BASEBALL is a great way to measure time if you have all summer. So is gardening. Recently, as I lugged my lawn mower up the stairs from the basement for a final run, I bumped my head on something bouncy. I looked up. A hugh sunflower swung there, heavy with seed, nodding, curving its tough, hairy stem toward earth. A whole summer is packed into those seeds, food for blue jays and gerbils. Beyond the sunflowers, the little garden my wife and son planned in the spring is now a riot of color. In a circle about 10 feet in diameter, memories of the California coast and Central Valley vie with New England natives for water and light. A hardy yucca plant crowds a Peace rose. Fire-tipped spikes of celosia shoot above golden poppies. Over lowly gerbera daisies floats a Tropicana rose. Strings of sweet peas - all pink, lavender, and pale green - cling and climb a 10-foot oak post capped by a wrought-iron whale, a New Englandy version of a Renaissance fountain.
``Blessed be agriculture! - if one does not have too much of it,'' wrote Charles Dudley Warner in ``My Summer in a Garden'' (1870), one of the pieces by American gardening writers collected in Allen Lacy's The American Gardener, a sampler (Farrar, Straus & Giroux, New York, 367 pp., $18.95). Warner reminds us that the little farm, the villa rustica, praised by leisure-loving Horace, was within earshot of the emperor's villa, where power was celebrated in gardens of Oriental splendor, in the midst of which was a tiny island, reached by two retractable drawbridges, every man's getaway.

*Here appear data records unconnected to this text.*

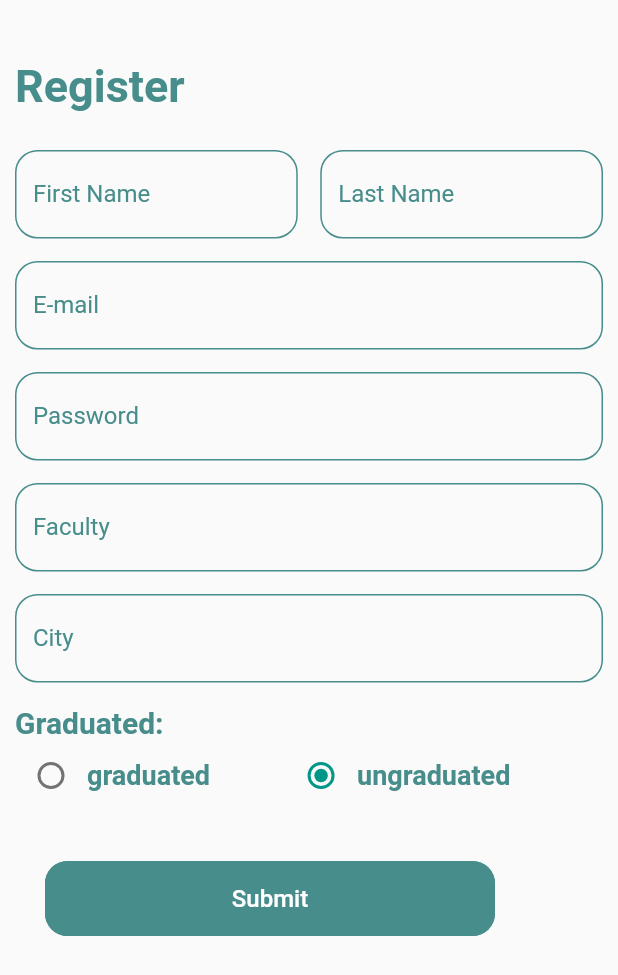
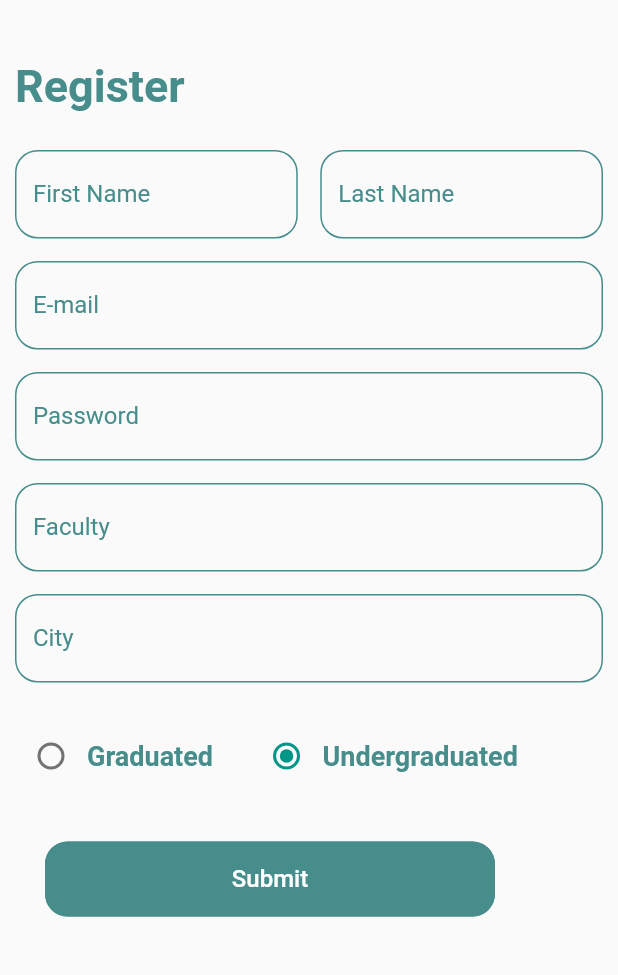
Before and after one commit to ahmed101ibrahiem/career-path-recommendation-system, a Flutter app: the Register screen opened by its route, on a phone screen of 412 x 824 dp. Shown: the top 975 px of the screen. Run offline on Flutter 3.47's test engine with Material 2 defaults, Android fonts, the phone set to English and light mode, and no system bars; missing offline and left inert: dart:ffi.

Commit message:
graduated changed

```diff
--- a/lib/screens/register.dart
+++ b/lib/screens/register.dart
@@ -47,27 +47,27 @@ class _RegisterState extends State<Register> {
                 children: [
                   Expanded(
                       child: textForm(false, FnameController, 'First Name')),
-                  SizedBox(
+                  const SizedBox(
                     width: 15,
                   ),
                   Expanded(child: textForm(false, LnameController, 'Last Name'))
                 ],
               ),
-              SizedBox(height: 15),
+              const SizedBox(height: 15),
               textForm(false, emailController, 'E-mail'),
-              SizedBox(height: 15),
+              const SizedBox(height: 15),
               textForm(true, passwordController, 'Password'),
-              SizedBox(height: 15),
+              const SizedBox(height: 15),
               textForm(false, facultyController, 'Faculty'),
-              SizedBox(height: 15),
+              const SizedBox(height: 15),
               textForm(false, cityController, 'City'),
-              SizedBox(height: 15),
-              Text(
-                'Graduated:',
-                style: TextStyle(
-                    fontSize: 20, color: bottom, fontWeight: FontWeight.bold),
-                textAlign: TextAlign.start,
-              ),
+              const SizedBox(height: 25),
+              // Text(
+              //   'Graduated:',
+              //   style: TextStyle(
+              //       fontSize: 20, color: bottom, fontWeight: FontWeight.bold),
+              //   textAlign: TextAlign.start,
+              // ),
               Row(
                 children: [
                   Radio(
@@ -81,14 +81,14 @@ class _RegisterState extends State<Register> {
                         });
                       }),
                   const Text(
-                    'graduated',
+                    'Graduated',
                     style: TextStyle(
                         fontSize: 18,
                         color: bottom,
                         fontWeight: FontWeight.bold),
                   ),
                   const SizedBox(
-                    width: 50,
+                    width: 25,
                   ),
                   Radio(
                       value: 0,
@@ -101,7 +101,7 @@ class _RegisterState extends State<Register> {
                         });
                       }),
                   const Text(
-                    'ungraduated',
+                    'Undergraduated',
                     style: TextStyle(
                         fontSize: 18,
                         color: bottom,
```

As Louise Beebe Wilder noted in 1932, ``Nor is the fragrant garden ever wholly our own.'' Our little effort blessed the lady across the street. We put her in charge of the roses while we were away this summer; when we came back, her house was fragrant. As I work, my mind's eye sometimes opens on the image of my father's bent back bronze in the valley sun. Still, however self-absorbed the gardener becomes, his garden blesses many, as my father's did.